Running With Rover: Covering Long Distances With a Dog
Dogs make great running companions. Their eager faces are sure to get you in the mood, and a tired dog is a happy dog. However, there's a right way and a wrong way to turn your four-legged friend into a canine athlete. Here's everything you need to know.
The Right Dog
Firstly, you need to understand that some dogs cope with running better than others. Here are the best types to adopt if you're interested in a canine running buddy:
- Herders: Such as border collies and German shepherds.
- Pointers: Such as weimaraners and vizslas
- Retrievers: Such as Labradors and golden retrievers.
- Sled Dogs: Such as Siberian huskies and malamutes.
Such breeds will be able to cope with running over long distances when you introduce them to the sport properly.
The Right Age
It might seem like a puppy's limitless energy would lend itself well to running long distances, but it isn't very good for their overall health. This is because their bones are still growing; the repetitive impact experienced during running can harm their skeletal development, possibly leading to arthritis or even fractures.
The right age for a dog to start running will vary from breed to breed, so it's well worth going to the vet clinic for some advice. Instead of running, you can fill their puppyhood with socialisation training. Getting your dog used to being around other people and animals will help once you hit the trail.
The Right Distance
You won't have started running 10 miles right off the bat, and your dog shouldn't either. One thing to remember is that, ultimately, your dog just wants to please you; they'll run for as long as you do, even if it's too much for them.
That's why it's vital to take it steady. Start by running a mile at a time several times a week. After a few weeks, at in a weekly run of around 3-5 miles, then continue to steadily increase your distance. Remember to give your dog plenty of time to warm up.
The Right Route
Ideally, you'll want to spend as much of your time running on grass or along a trail. This is good for both you and your dog, since the harder nature of tarmac is less forgiving than grass or dirt. However, this isn't always possible, so, if you will be running mostly on roads, remember to inspect your dog's pads after each run. If they look a little raw, let them heal for a week or two, then buy some doggy running boots to protect them in the future.
Additionally, try to run somewhere shaded during the summer months. Dogs don't sweat like us, instead they cool themselves by panting and by dispersing heat through their feet. These aren't very efficient ways of cooling the body, so it's possible for them to overheat. If you'll be running longer than eight miles at a time, consider bringing a collapsible bowl so your dog can get some water during a break.

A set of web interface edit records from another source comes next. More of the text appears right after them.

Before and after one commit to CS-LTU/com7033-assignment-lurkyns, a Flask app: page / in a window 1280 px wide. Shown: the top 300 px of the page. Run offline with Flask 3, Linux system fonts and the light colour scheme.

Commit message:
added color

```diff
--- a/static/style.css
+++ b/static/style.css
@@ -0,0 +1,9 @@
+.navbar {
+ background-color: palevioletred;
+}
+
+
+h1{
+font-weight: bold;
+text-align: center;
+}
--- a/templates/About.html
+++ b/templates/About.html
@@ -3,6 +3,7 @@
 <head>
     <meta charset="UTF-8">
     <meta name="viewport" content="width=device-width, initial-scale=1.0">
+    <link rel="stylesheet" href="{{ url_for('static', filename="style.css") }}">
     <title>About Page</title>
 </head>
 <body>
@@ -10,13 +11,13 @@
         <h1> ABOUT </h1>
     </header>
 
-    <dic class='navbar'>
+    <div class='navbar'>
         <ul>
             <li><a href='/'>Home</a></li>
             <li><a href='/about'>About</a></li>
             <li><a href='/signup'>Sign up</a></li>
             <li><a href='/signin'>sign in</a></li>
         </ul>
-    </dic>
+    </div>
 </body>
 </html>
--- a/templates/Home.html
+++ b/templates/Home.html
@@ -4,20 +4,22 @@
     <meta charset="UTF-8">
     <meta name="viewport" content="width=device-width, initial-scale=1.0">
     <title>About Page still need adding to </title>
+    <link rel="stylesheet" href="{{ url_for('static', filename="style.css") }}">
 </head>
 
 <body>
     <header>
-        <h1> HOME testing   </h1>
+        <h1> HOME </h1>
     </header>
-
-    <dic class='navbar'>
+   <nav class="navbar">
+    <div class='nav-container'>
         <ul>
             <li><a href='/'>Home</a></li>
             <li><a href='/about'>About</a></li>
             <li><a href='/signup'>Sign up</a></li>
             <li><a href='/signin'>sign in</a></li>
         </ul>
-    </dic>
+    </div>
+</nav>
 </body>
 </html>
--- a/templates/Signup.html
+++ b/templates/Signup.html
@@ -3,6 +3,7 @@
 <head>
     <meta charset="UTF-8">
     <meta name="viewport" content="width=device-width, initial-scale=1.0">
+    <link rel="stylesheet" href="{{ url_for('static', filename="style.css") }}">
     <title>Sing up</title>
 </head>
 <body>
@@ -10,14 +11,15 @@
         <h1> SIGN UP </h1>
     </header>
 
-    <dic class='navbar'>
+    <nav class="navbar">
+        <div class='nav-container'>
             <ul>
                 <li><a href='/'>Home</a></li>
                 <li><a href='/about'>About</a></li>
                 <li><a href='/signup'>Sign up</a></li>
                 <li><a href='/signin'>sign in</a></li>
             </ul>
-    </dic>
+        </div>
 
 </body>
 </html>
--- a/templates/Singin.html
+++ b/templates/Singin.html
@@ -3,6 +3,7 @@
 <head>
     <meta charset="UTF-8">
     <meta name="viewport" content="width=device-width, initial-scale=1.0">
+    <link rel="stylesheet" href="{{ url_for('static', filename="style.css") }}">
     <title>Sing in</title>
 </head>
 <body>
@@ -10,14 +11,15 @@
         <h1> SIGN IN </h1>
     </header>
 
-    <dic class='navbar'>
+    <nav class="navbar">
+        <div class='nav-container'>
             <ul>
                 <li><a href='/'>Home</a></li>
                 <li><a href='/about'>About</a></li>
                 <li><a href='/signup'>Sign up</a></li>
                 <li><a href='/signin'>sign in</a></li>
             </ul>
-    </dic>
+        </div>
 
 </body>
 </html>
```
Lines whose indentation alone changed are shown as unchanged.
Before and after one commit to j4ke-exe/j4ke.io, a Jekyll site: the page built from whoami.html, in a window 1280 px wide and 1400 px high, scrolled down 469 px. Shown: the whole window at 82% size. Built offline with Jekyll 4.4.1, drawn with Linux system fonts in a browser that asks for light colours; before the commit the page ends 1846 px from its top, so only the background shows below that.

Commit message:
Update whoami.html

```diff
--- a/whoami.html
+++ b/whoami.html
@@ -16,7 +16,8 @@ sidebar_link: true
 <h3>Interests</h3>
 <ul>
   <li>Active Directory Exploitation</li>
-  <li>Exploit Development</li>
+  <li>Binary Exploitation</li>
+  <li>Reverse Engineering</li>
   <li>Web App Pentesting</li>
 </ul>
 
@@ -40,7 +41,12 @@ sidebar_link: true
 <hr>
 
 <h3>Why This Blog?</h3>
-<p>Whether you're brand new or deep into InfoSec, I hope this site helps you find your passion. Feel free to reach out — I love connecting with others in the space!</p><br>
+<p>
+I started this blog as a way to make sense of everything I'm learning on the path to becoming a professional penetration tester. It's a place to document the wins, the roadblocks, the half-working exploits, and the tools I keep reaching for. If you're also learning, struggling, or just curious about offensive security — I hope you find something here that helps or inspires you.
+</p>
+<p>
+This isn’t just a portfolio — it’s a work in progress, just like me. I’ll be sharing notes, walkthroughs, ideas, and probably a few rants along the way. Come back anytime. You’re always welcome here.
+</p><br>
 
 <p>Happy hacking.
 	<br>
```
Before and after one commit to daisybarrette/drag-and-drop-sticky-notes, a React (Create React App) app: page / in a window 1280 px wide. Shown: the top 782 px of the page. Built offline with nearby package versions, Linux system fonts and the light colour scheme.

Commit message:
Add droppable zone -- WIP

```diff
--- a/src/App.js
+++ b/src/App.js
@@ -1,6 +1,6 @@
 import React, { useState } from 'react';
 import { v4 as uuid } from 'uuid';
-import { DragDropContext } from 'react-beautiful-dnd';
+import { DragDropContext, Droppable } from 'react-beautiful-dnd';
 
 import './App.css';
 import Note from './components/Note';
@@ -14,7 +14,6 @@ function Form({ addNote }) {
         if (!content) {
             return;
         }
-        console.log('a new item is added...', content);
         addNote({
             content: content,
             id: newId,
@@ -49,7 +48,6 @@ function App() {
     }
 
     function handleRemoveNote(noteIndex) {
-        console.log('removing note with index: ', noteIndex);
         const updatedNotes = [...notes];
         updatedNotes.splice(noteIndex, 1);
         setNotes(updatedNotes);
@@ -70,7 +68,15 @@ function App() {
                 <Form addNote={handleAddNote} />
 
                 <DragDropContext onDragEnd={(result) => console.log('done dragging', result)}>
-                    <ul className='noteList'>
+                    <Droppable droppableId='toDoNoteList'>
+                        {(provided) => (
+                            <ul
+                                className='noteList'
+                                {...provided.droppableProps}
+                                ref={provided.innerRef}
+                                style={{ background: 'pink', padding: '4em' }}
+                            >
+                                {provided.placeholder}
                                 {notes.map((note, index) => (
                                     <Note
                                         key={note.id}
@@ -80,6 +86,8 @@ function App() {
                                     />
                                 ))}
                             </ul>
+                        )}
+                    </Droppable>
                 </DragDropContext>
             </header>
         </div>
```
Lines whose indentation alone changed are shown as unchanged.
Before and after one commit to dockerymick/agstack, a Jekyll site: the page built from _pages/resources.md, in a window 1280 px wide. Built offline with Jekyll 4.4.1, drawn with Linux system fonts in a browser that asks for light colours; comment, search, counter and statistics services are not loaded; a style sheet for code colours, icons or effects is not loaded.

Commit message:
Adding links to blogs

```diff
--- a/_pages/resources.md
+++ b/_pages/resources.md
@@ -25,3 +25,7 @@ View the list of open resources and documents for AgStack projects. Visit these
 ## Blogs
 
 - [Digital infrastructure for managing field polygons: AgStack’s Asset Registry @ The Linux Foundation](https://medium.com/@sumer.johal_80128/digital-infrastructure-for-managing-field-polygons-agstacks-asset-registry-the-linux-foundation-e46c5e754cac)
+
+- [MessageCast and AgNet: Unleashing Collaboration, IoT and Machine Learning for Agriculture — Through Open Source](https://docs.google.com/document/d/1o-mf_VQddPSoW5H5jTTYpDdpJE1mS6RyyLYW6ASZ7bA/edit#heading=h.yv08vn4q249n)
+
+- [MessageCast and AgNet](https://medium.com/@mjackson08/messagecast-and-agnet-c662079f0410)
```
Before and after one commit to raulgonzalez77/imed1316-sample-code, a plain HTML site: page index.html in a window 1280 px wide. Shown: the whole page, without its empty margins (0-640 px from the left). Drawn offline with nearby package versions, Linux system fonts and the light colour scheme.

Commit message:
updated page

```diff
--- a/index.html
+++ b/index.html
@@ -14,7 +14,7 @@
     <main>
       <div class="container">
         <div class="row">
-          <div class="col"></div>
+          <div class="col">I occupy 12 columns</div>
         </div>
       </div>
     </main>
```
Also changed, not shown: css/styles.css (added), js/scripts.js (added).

Your dog will love doing running with you, and it's always nice to have some canine companionship as you slog it out. Just follow this guide to make sure you do it right.